Many of the top tips for sleeping well, such as keeping a regular sleep schedule and avoiding looking at screens in bed (or at least using night mode on your devices), will help you sleep for longer at night and get a better quality of shut-eye. Try to relax, as clock watching and becoming preoccupied with sleeping longer can stop your brain from switching off, ready for bed. Sleeping well on a regular basis is important, as according to the National Institute on Aging, “An ongoing lack of sleep or poor-quality sleep increases your risk of health problems such as cardiovascular disease, high blood pressure, diabetes, depression and obesity.”

How to sleep for longer: An image of a turquoise alarm clock showing a time of 2.04am

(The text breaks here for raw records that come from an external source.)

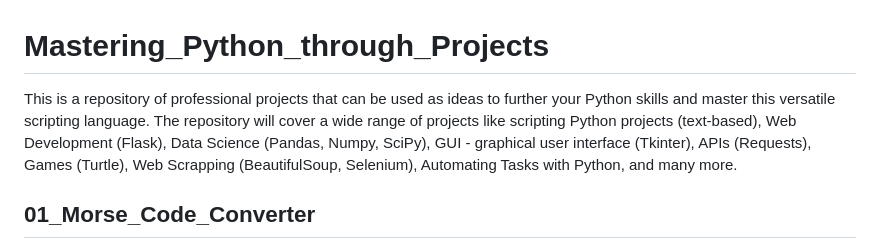
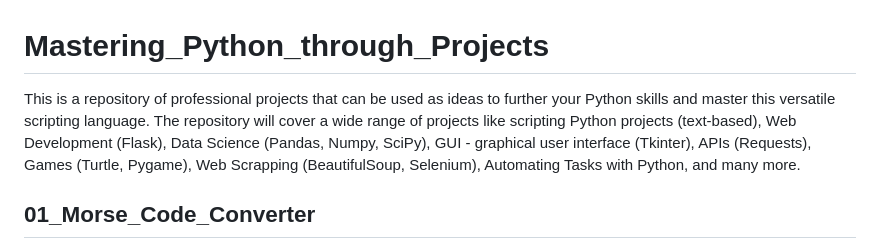
Before and after one commit to artursniegowski/Mastering_Python_through_Projects, a Markdown page: README.md, the part around the change. Rendered like a GitHub page.

```diff
--- a/README.md
+++ b/README.md
@@ -1,6 +1,6 @@
 # Mastering_Python_through_Projects
 This is a repository of professional projects that can be used as ideas to further your Python skills and master this
-versatile scripting language. The repository will cover a wide range of projects like scripting Python projects (text-based), Web Development (Flask), Data Science (Pandas, Numpy, SciPy), GUI - graphical user interface (Tkinter), APIs (Requests), Games (Turtle), Web Scrapping (BeautifulSoup, Selenium), Automating Tasks with Python, and many more.
+versatile scripting language. The repository will cover a wide range of projects like scripting Python projects (text-based), Web Development (Flask), Data Science (Pandas, Numpy, SciPy), GUI - graphical user interface (Tkinter), APIs (Requests), Games (Turtle, Pygame), Web Scrapping (BeautifulSoup, Selenium), Automating Tasks with Python, and many more.
 
 
 ## 01_Morse_Code_Converter
```
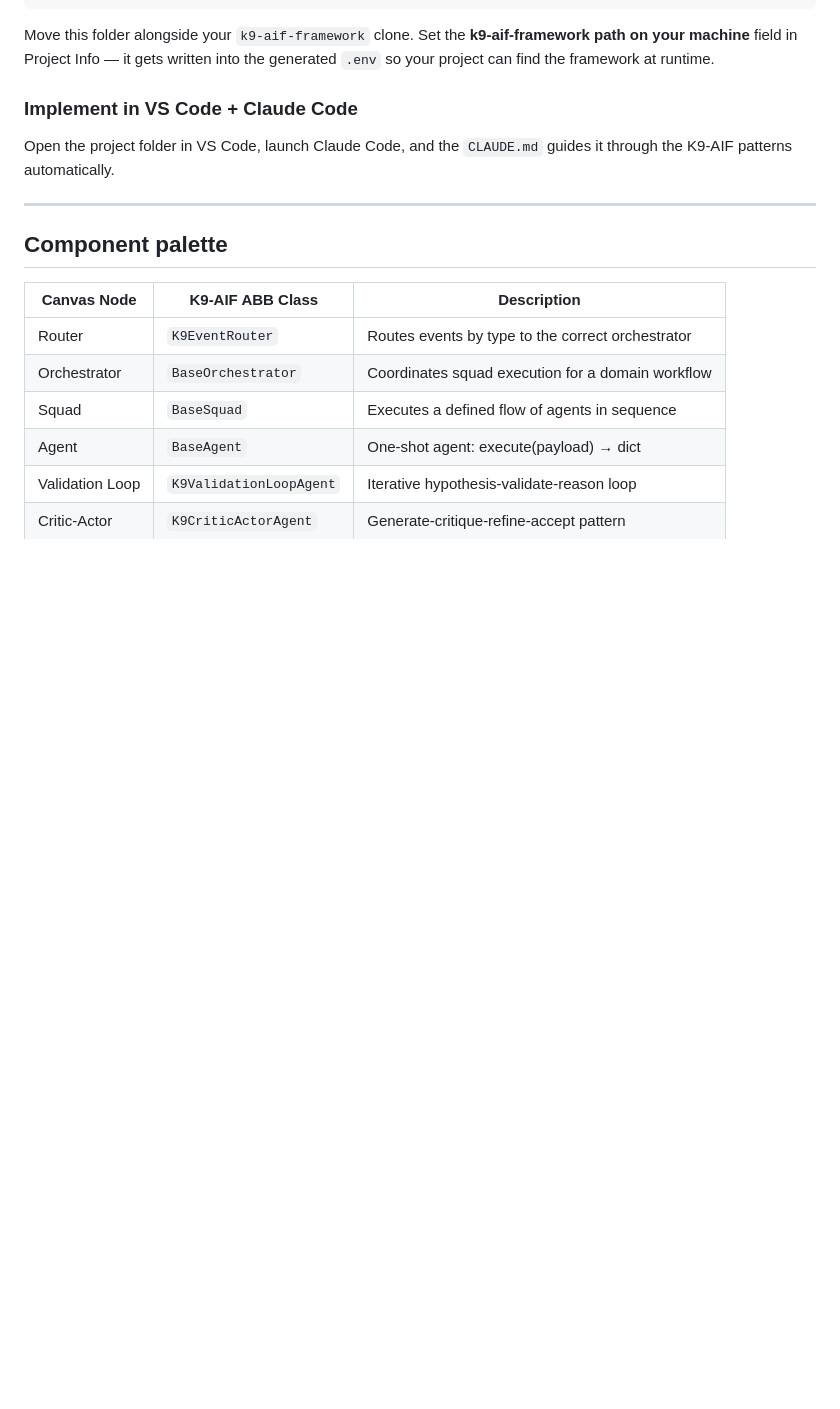
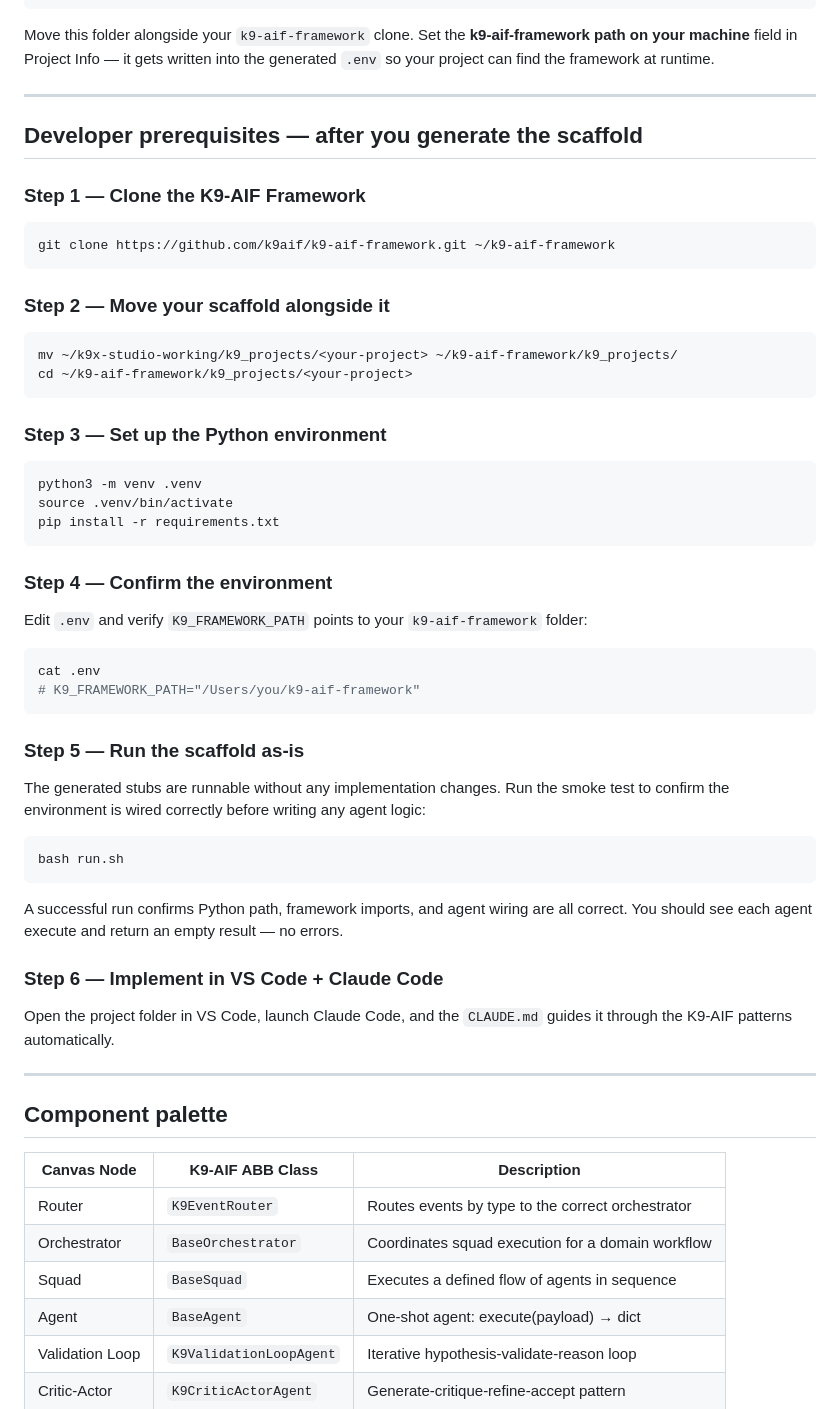
Before and after one commit to k9aif/k9x-ecosystem, a Markdown page: README.md, the part around the change. Rendered like a GitHub page; blank space fills up the shorter version.

Commit message:
docs: add developer prerequisites — clone framework, move scaffold, run smoke test
Co-Authored-By: Claude Sonnet 4.6 <noreply@anthropic.com>

````diff
--- a/README.md
+++ b/README.md
@@ -117,7 +117,51 @@ Your project lands in `~/k9x-studio-working/k9_projects/<your-project>/` with:
 
 Move this folder alongside your `k9-aif-framework` clone. Set the **k9-aif-framework path on your machine** field in Project Info — it gets written into the generated `.env` so your project can find the framework at runtime.
 
-### Implement in VS Code + Claude Code
+---
+
+## Developer prerequisites — after you generate the scaffold
+
+### Step 1 — Clone the K9-AIF Framework
+
+```bash
+git clone https://github.com/k9aif/k9-aif-framework.git ~/k9-aif-framework
+```
+
+### Step 2 — Move your scaffold alongside it
+
+```bash
+mv ~/k9x-studio-working/k9_projects/<your-project> ~/k9-aif-framework/k9_projects/
+cd ~/k9-aif-framework/k9_projects/<your-project>
+```
+
+### Step 3 — Set up the Python environment
+
+```bash
+python3 -m venv .venv
+source .venv/bin/activate
+pip install -r requirements.txt
+```
+
+### Step 4 — Confirm the environment
+
+Edit `.env` and verify `K9_FRAMEWORK_PATH` points to your `k9-aif-framework` folder:
+
+```bash
+cat .env
+# K9_FRAMEWORK_PATH="/Users/you/k9-aif-framework"
+```
+
+### Step 5 — Run the scaffold as-is
+
+The generated stubs are runnable without any implementation changes. Run the smoke test to confirm the environment is wired correctly before writing any agent logic:
+
+```bash
+bash run.sh
+```
+
+A successful run confirms Python path, framework imports, and agent wiring are all correct. You should see each agent execute and return an empty result — no errors.
+
+### Step 6 — Implement in VS Code + Claude Code
 
 Open the project folder in VS Code, launch Claude Code, and the `CLAUDE.md` guides it through the K9-AIF patterns automatically.
 
````
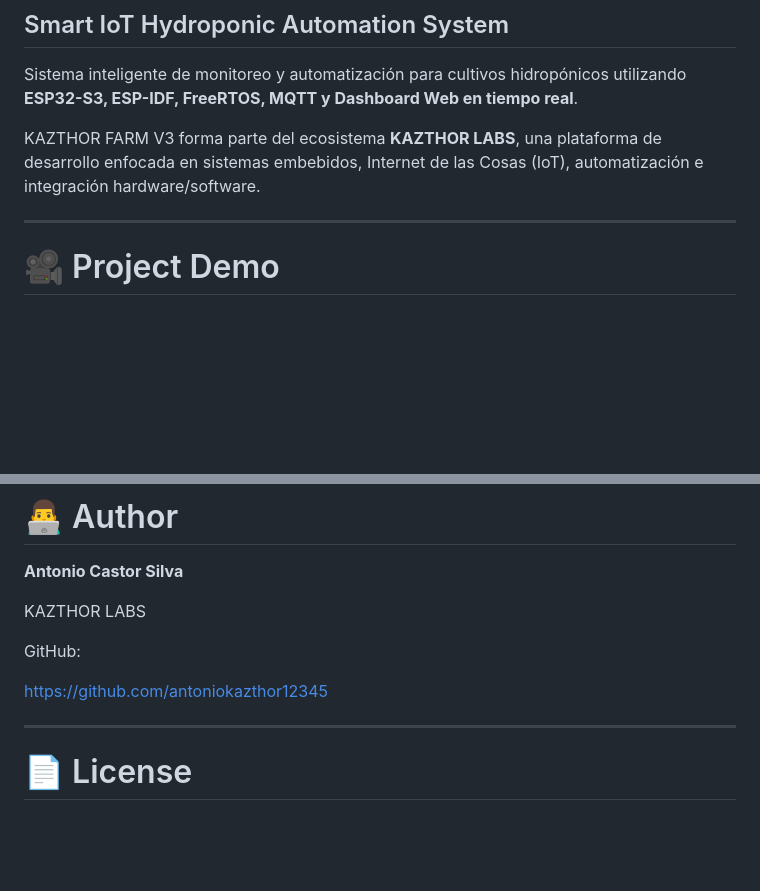
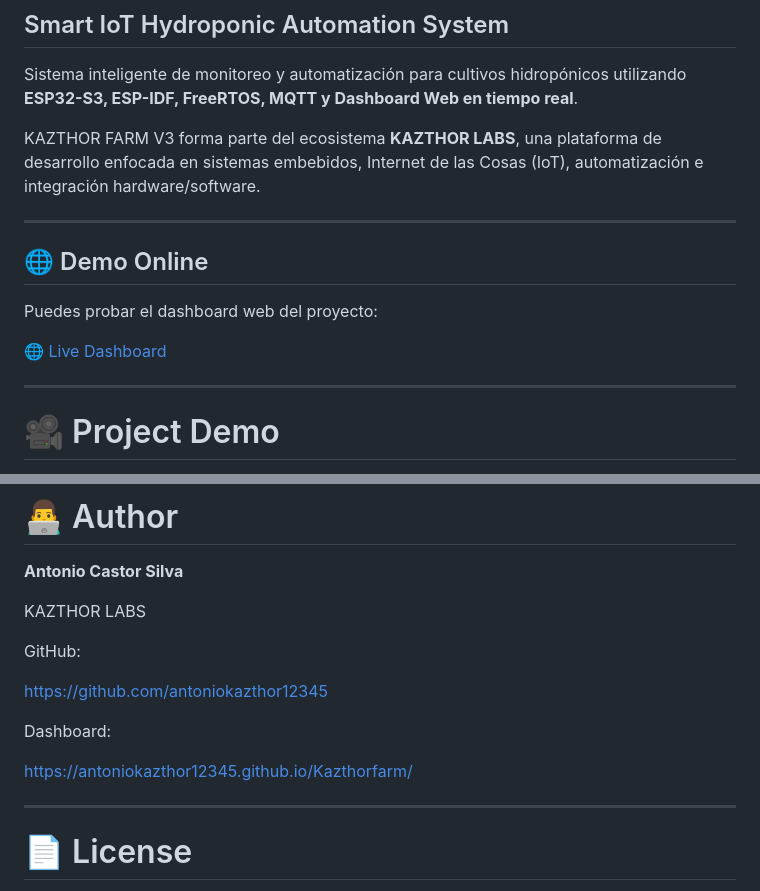
Before and after one commit to antoniokazthor12345/Kazthorfarm, a Markdown page: README.md, 2 parts joined by grey strips. Drawn GitHub-style; blank space fills up the shorter version.

Commit message:
Add demo online section to README
Added online demo section and links to README.

```diff
--- a/README.md
+++ b/README.md
@@ -5,6 +5,14 @@
 Sistema inteligente de monitoreo y automatización para cultivos hidropónicos utilizando **ESP32-S3, ESP-IDF, FreeRTOS, MQTT y Dashboard Web en tiempo real**.
 
 KAZTHOR FARM V3 forma parte del ecosistema **KAZTHOR LABS**, una plataforma de desarrollo enfocada en sistemas embebidos, Internet de las Cosas (IoT), automatización e integración hardware/software.
+
+---
+
+## 🌐 Demo Online
+
+Puedes probar el dashboard web del proyecto:
+
+[🌐 Live Dashboard](https://antoniokazthor12345.github.io/Kazthorfarm/)
 
 ---
 
@@ -499,6 +507,10 @@ GitHub:
 
 https://github.com/antoniokazthor12345
 
+Dashboard:
+
+https://antoniokazthor12345.github.io/Kazthorfarm/
+
 ---
 
 # 📄 License
```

(Image credit: Rudy Peter Skitterians at Pixabay)

Does our sleep cycle change as we get older?

As we age, much about our health and bodies changes, including how much sleep we need and are able to get without interruption. As people get older they can sometimes – but not always – feel refreshed on a little less sleep. That’s fine, but getting a good night’s sleep is still vital to mental and physical wellbeing regardless of a person’s age. 

When publishing advice on how to sleep through the night, the Division of Sleep Medicine at Harvard Medical School explained that one of the biggest differences is that our sleep cycles change as we get older, and people spend more time in the lighter stages of sleep. Lighter sleep also means you might wake up more easily to sounds or temperature changes in your bedroom. 

"Research has shown that your sleep needs stay constant throughout adulthood," explained Dr. Lawrence Epstein, Associate Physician with the Division of Sleep and Circadian Disorders at Brigham and Women's Hospital. "Instead, it's your sleep patterns that change, and that is what can interfere with sleep quality."

Is it possible to sleep through the night without waking?

Some people tend to wake up during the night more often than others and take a while to fall back asleep again, while others wake up briefly between sleep cycles then fall asleep quickly. If you are frequently waking during sleep and find it difficult to go back to sleep quickly, it’s time to speak to your doctor. 

Frequent waking during the night could be a sign of underlying health conditions including sleep apnea and depression. It could also be a side effect from taking certain medications or from drinking too much caffeine throughout the day. In fact, Sleep Education tells us that caffeine has a half-life of up to five hours, so that late afternoon cappuccino could be the culprit behind your disturbed snooze.

To sleep for longer at night, limit your water intake before you go to bed to avoid a full bladder, give caffeine after midday a large swerve, and ease yourself into a frame of mind more ready for sleep by adopting a relaxing bedtime routine. This could include firing up a meditation app, doing some deep breathing exercises or yoga nidra before bed, or soothing tense muscles with a handheld massager

How much sleep is too much – is 9, 10 or 12 hours too much?

The CDC tells us that different age groups require different amounts of sleep. Most adults tend to need around seven to nine hours sleep. Sometimes people sleep more if they’re pregnant, unwell or taking certain types of medication. But if adults regularly sleep too much it can also lead to health problems, including headaches and heart disease.

If you oversleep occasionally, there’s nothing to worry about. But regular oversleeping could be the sign of an underlying health condition, such as depression. If you often find yourself sleeping for longer than the recommended amount for your age range, you should see a doctor.

There are various brands running Sleep Week sales. To see how much you could save, check out our roundups of the best Purple mattress deals and discounts, the latest Casper mattress deals, and the best Saatva mattress discounts. To get you started, we’ve also included the latest prices on some popular brands below.